◆ Data provided:
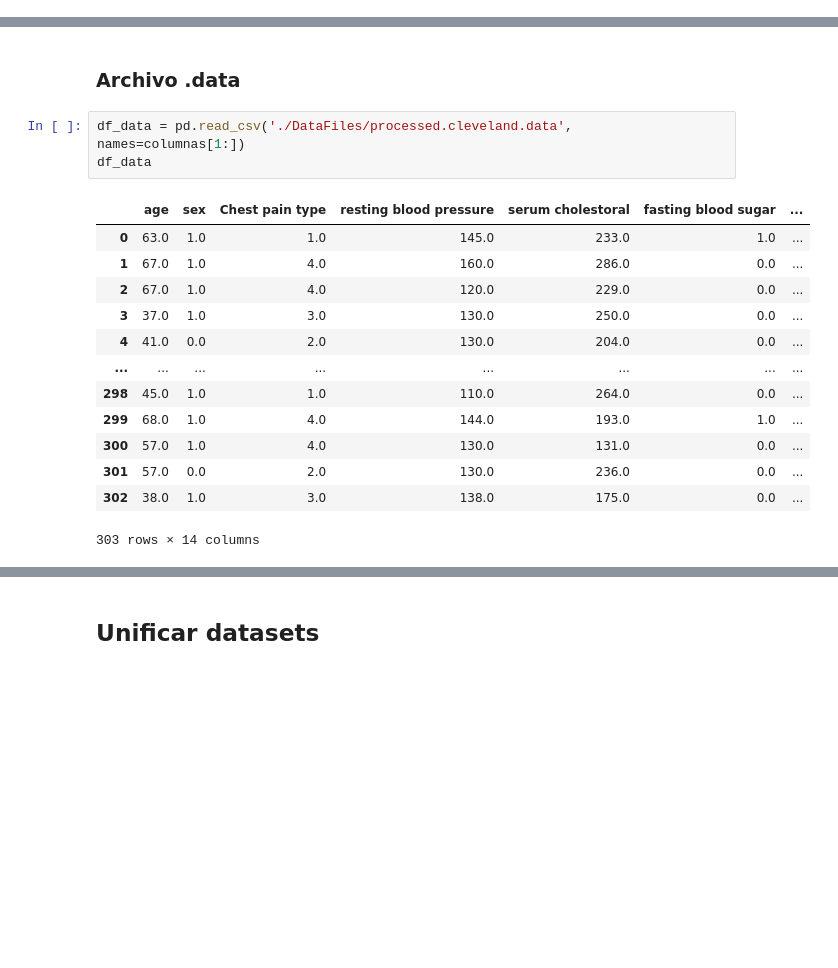
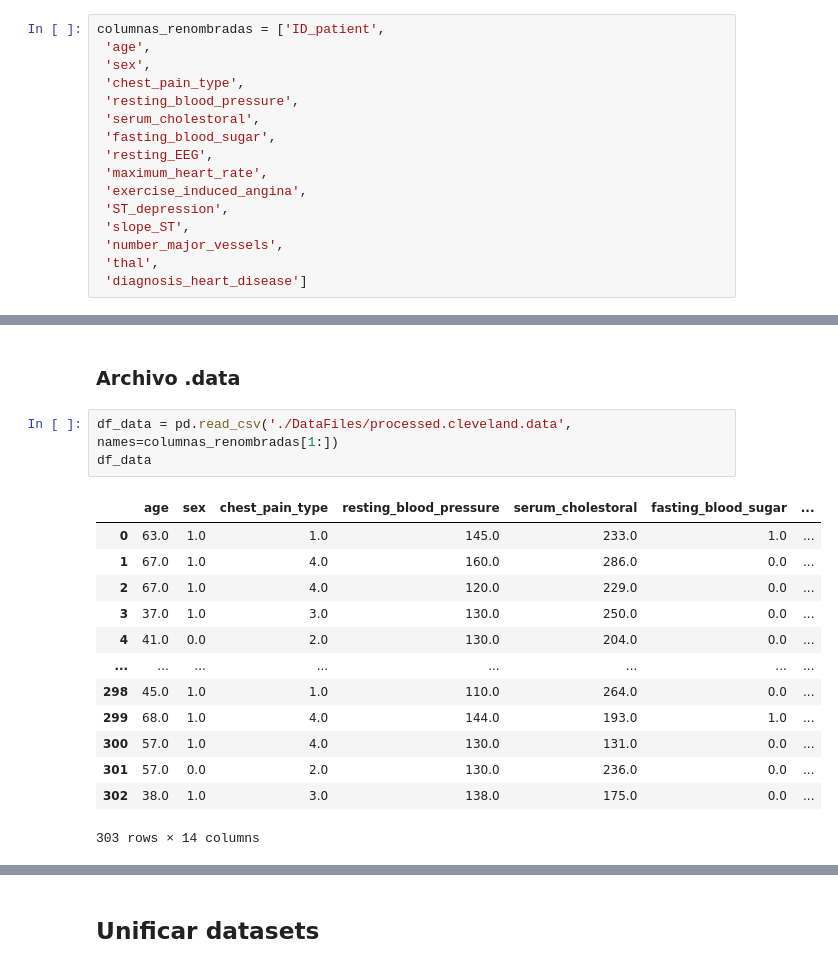
Before and after one commit to LandoDua/analisis-enfermedad-cardiaca, a Jupyter notebook: importar_datos2.ipynb, the cells around one changed output, grey strips where cells are left out. Drawn from its saved outputs; the diff is of its cells as text; blank space fills up the shorter version.

```diff
--- a/importar_datos2.ipynb
+++ b/importar_datos2.ipynb
@@ -62,2 +75,18 @@ df_xlsx.head(3)
+# %%
+columnas_renombradas = ['ID_patient',
+ 'age',
+ 'sex',
+ 'chest_pain_type',
+ 'resting_blood_pressure',
+ 'serum_cholestoral',
+ 'fasting_blood_sugar',
+ 'resting_EEG',
+ 'maximum_heart_rate',
+ 'exercise_induced_angina',
+ 'ST_depression',
+ 'slope_ST',
+ 'number_major_vessels',
+ 'thal',
+ 'diagnosis_heart_disease']
 # %%
 print('Nombres de columna: ')
@@ -154,10 +205,10 @@ df_pdf
 # %% [markdown]
 ### Archivo .data
 # %%
-df_data = pd.read_csv('./DataFiles/processed.cleveland.data', names=columnas[1:])
+df_data = pd.read_csv('./DataFiles/processed.cleveland.data', names=columnas_renombradas[1:])
 df_data
 # %% [output]
-|  | age | sex | Chest pain type | resting blood pressure | serum cholestoral | fasting blood sugar | ... |
+|  | age | sex | chest_pain_type | resting_blood_pressure | serum_cholestoral | fasting_blood_sugar | ... |
 | 0 | 63.0 | 1.0 | 1.0 | 145.0 | 233.0 | 1.0 | ... |
 | 1 | 67.0 | 1.0 | 4.0 | 160.0 | 286.0 | 0.0 | ... |
 | 2 | 67.0 | 1.0 | 4.0 | 120.0 | 229.0 | 0.0 | ... |
```
Also changed, not shown: parts of 49 cells of this notebook, 7 other files.
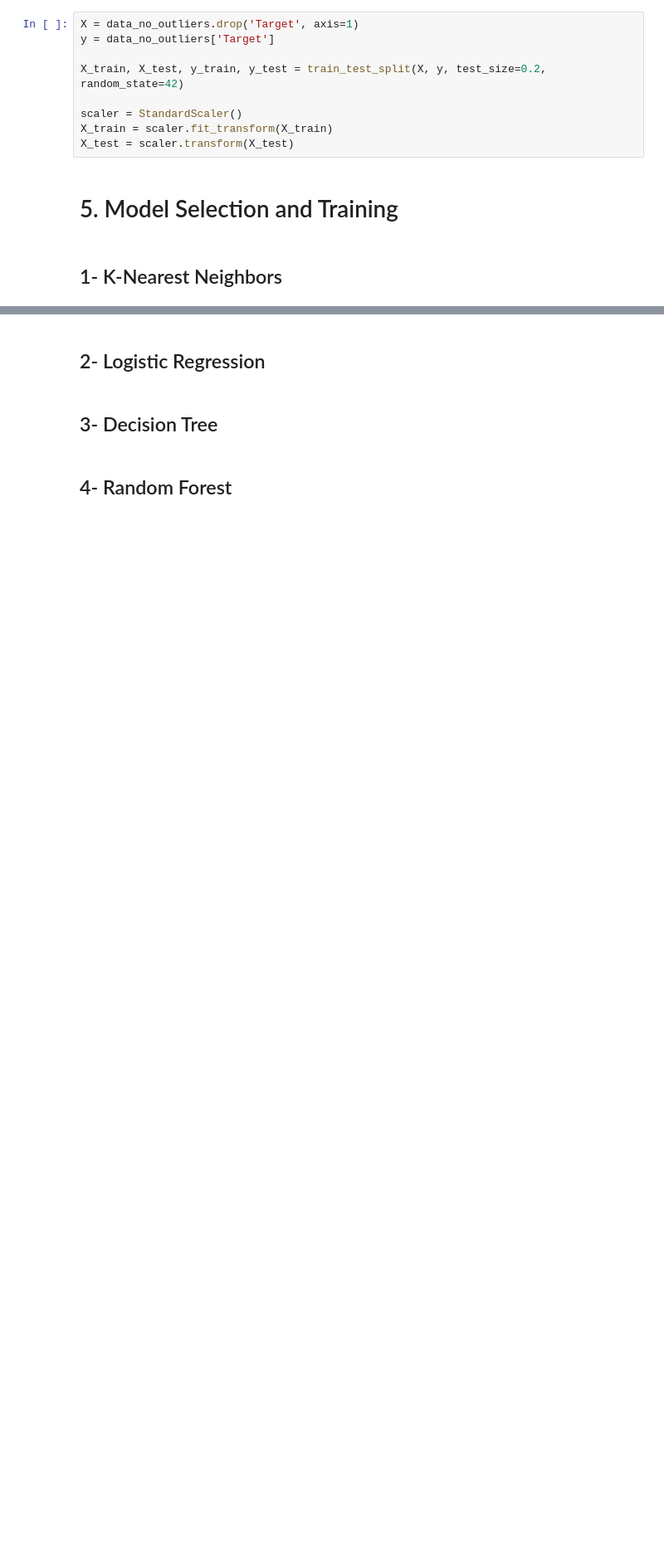
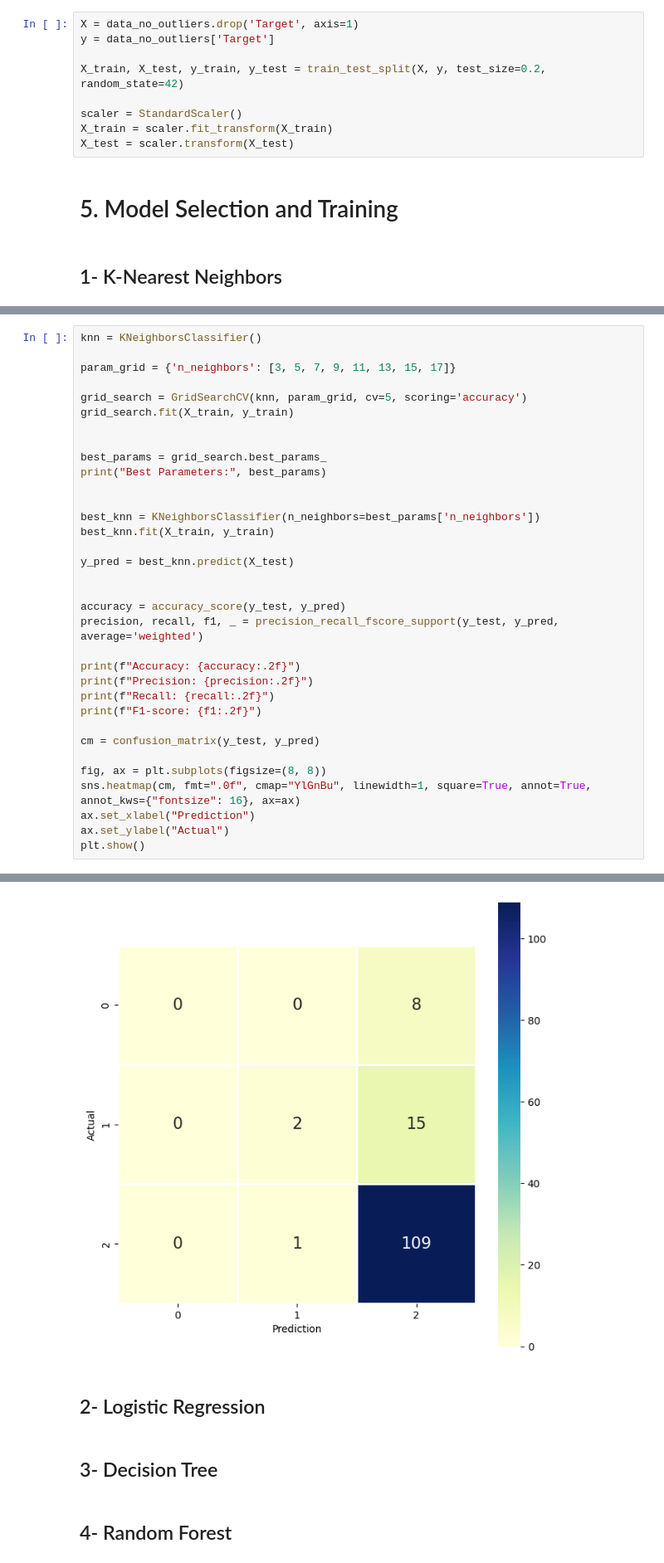
Before and after one commit to hamzaezzine/Predict-students-dropout-and-academic-success-using-machine-learning-algorithms, a Jupyter notebook: notebook-project.ipynb, the cells around one changed output, grey strips where cells are left out. Shown at 83% size. Cells and saved outputs as stored; diff of their text form; blank space fills up the shorter version.

```diff
--- a/notebook-project.ipynb
+++ b/notebook-project.ipynb
@@ -334,0 +348,35 @@ Accuracy: 70.85%
+# %%
+knn = KNeighborsClassifier()
+
+param_grid = {'n_neighbors': [3, 5, 7, 9, 11, 13, 15, 17]}
+
+grid_search = GridSearchCV(knn, param_grid, cv=5, scoring='accuracy')
+grid_search.fit(X_train, y_train)
+
+
+best_params = grid_search.best_params_
+print("Best Parameters:", best_params)
+
+
+best_knn = KNeighborsClassifier(n_neighbors=best_params['n_neighbors'])
+best_knn.fit(X_train, y_train)
+
+y_pred = best_knn.predict(X_test)
+
+
+accuracy = accuracy_score(y_test, y_pred)
+precision, recall, f1, _ = precision_recall_fscore_support(y_test, y_pred, average='weighted')
+
+print(f"Accuracy: {accuracy:.2f}")
+print(f"Precision: {precision:.2f}")
+print(f"Recall: {recall:.2f}")
+print(f"F1-score: {f1:.2f}")
+
+cm = confusion_matrix(y_test, y_pred)
+
+fig, ax = plt.subplots(figsize=(8, 8))
+sns.heatmap(cm, fmt=".0f", cmap="YlGnBu", linewidth=1, square=True, annot=True, annot_kws={"fontsize": 16}, ax=ax)
+ax.set_xlabel("Prediction")
+ax.set_ylabel("Actual")
+plt.show()
+# %% [output]
@@ -335,3 +388,4 @@ Accuracy: 70.85%
+[figure, added]
 # %% [markdown]
 ## 2- Logistic Regression
 # %% [markdown]
```
Also changed, not shown: parts of 5 cells of this notebook.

◆ Exercise:
Please state how many lines in the records above hold the word "names", giving only the number.

◆ Solution:
2